Please copy out every line in the records below that includes the word "other".

• _Records for the task_
^^^^^^^^
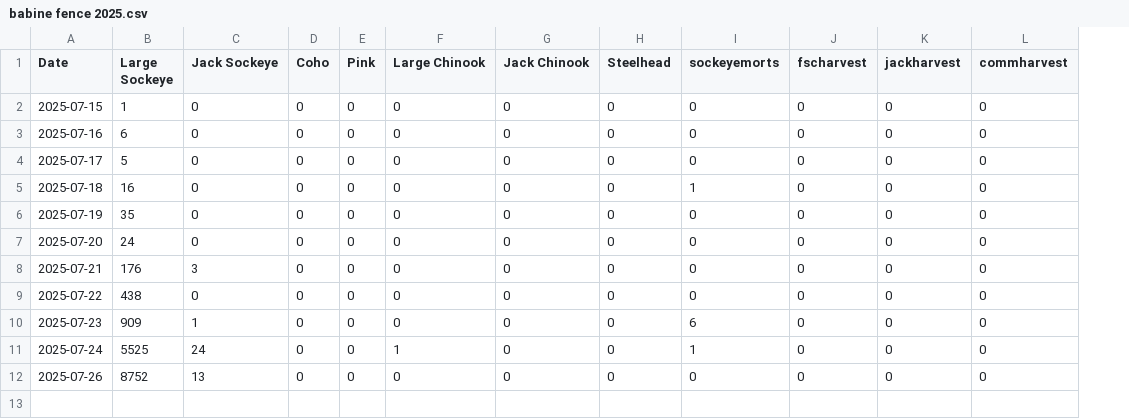
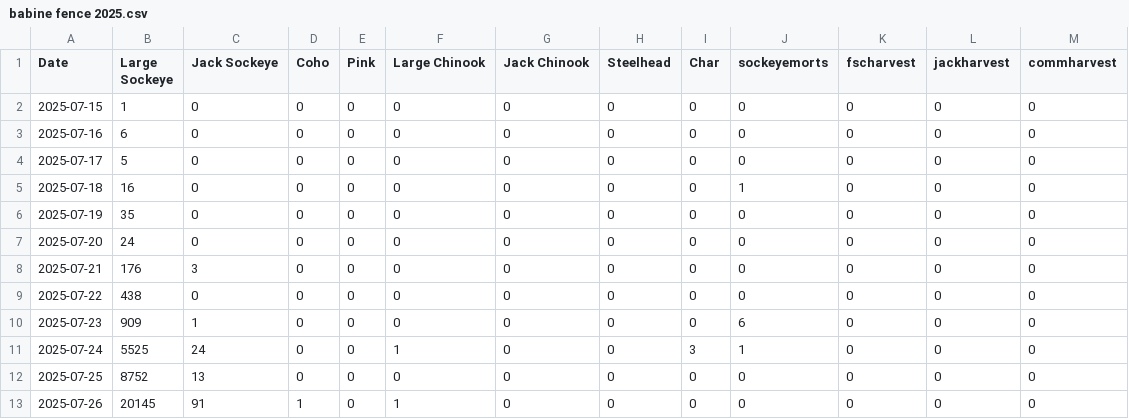
Before and after one commit to Coastland-Research/skeena-salmon-inseason-updates, a CSV file: data/current_year/babine fence 2025.csv, drawn as a sheet; addresses are those after the commit; the diff names each change by its address in the sheet, - before the commit and + after, or states it on an @@ line.

```diff
--- a/data/current_year/babine fence 2025.csv
+++ b/data/current_year/babine fence 2025.csv
+column I (Char), rows 2-11: 0 | 0 | 0 | 0 | 0 | 0 | 0 | 0 | 0 | 3; row 13: 0
+row 12: 2025-07-25 | 8752 | 13 | 0 | 0 | 0 | 0 | 0 | 0 | 0 | 0 | 0 | 0
-B13 (Large Sockeye): 8752
+B13 (Large Sockeye): 20145
-C13 (Jack Sockeye): 13
+C13 (Jack Sockeye): 91
-D13 (Coho): 0
+D13 (Coho): 1
-F13 (Large Chinook): 0
+F13 (Large Chinook): 1
```
Also changed, not shown: data/current_year/Tyee model data 2025.csv, data/current_year/fisheries openings 2025.csv, 40 other files.
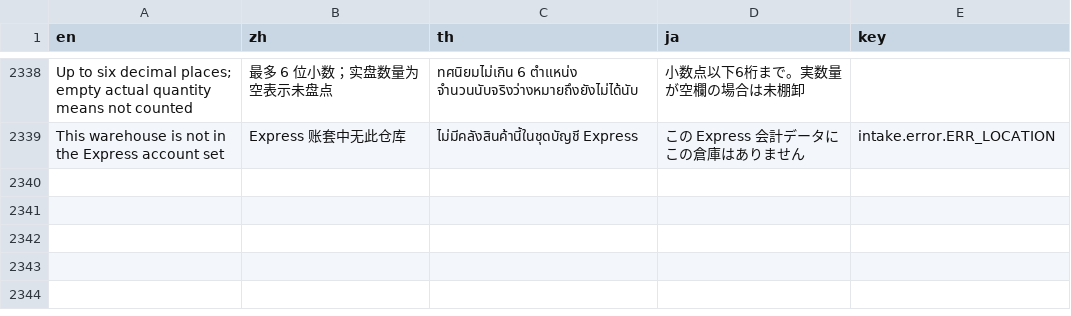
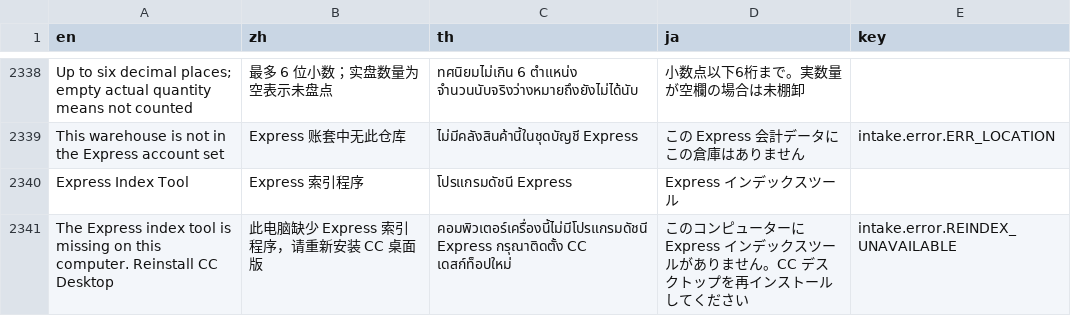
Before and after one commit to skin306152-star/pearnly, a TSV file: apps/pearnly_cowork/pearnly_cowork/i18n/messages.tsv, drawn as a sheet; only a part is shown, gaps mark what is left out; the diff names each change by its address in the sheet, - before the commit and + after, or states it on an @@ line.

```diff
--- a/apps/pearnly_cowork/pearnly_cowork/i18n/messages.tsv
+++ b/apps/pearnly_cowork/pearnly_cowork/i18n/messages.tsv
+row 2340: Express Index Tool | Express 索引程序 | โปรแกรมดัชนี Express | Express インデックスツール
+row 2341: The Express index tool is missing on this computer. Reinstall CC Desktop | 此电脑缺少 Express 索引程序，请重新安装 CC 桌面版 | คอมพิวเตอร์เครื่องนี้ไม่มีโปรแกรมดัชนี Express กรุณาติดตั้ง CC เดสก์ท็อปใหม่ | このコンピューターに Express インデックスツールがありません。CC デスクトップを再インストールしてください | intake.error.REINDEX_UNAVAILABLE
```
Also changed, not shown: apps/pearnly_cowork/pearnly_cowork/translations/ja.csv, apps/pearnly_cowork/pearnly_cowork/translations/th.csv, 34 other files.
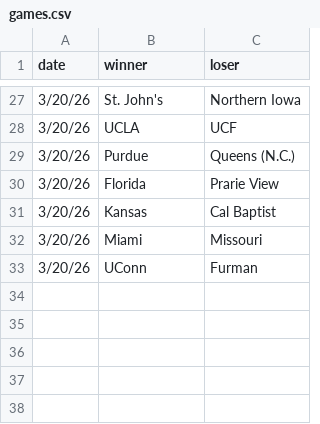
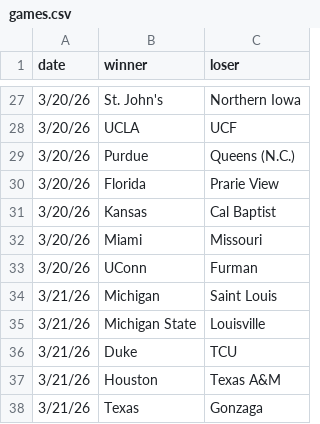
Before and after one commit to MikeMcLarnon/march-madness, a CSV file: static/games.csv, drawn as a sheet; only a part is shown, gaps mark what is left out; the diff names each change by its address in the sheet, - before the commit and + after, or states it on an @@ line.

Commit message:
3.19 games

```diff
--- a/static/games.csv
+++ b/static/games.csv
+row 34: 3/21/26 | Michigan | Saint Louis
+row 35: 3/21/26 | Michigan State | Louisville
+row 36: 3/21/26 | Duke | TCU
+row 37: 3/21/26 | Houston | Texas A&M
+row 38: 3/21/26 | Texas | Gonzaga
```
Also changed, not shown: 1 other file.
^^^^^^^^
• _Problem solution_
Also changed, not shown: data/current_year/Tyee model data 2025.csv, data/current_year/fisheries openings 2025.csv, 40 other files.
Also changed, not shown: apps/pearnly_cowork/pearnly_cowork/translations/ja.csv, apps/pearnly_cowork/pearnly_cowork/translations/th.csv, 34 other files.
Also changed, not shown: 1 other file.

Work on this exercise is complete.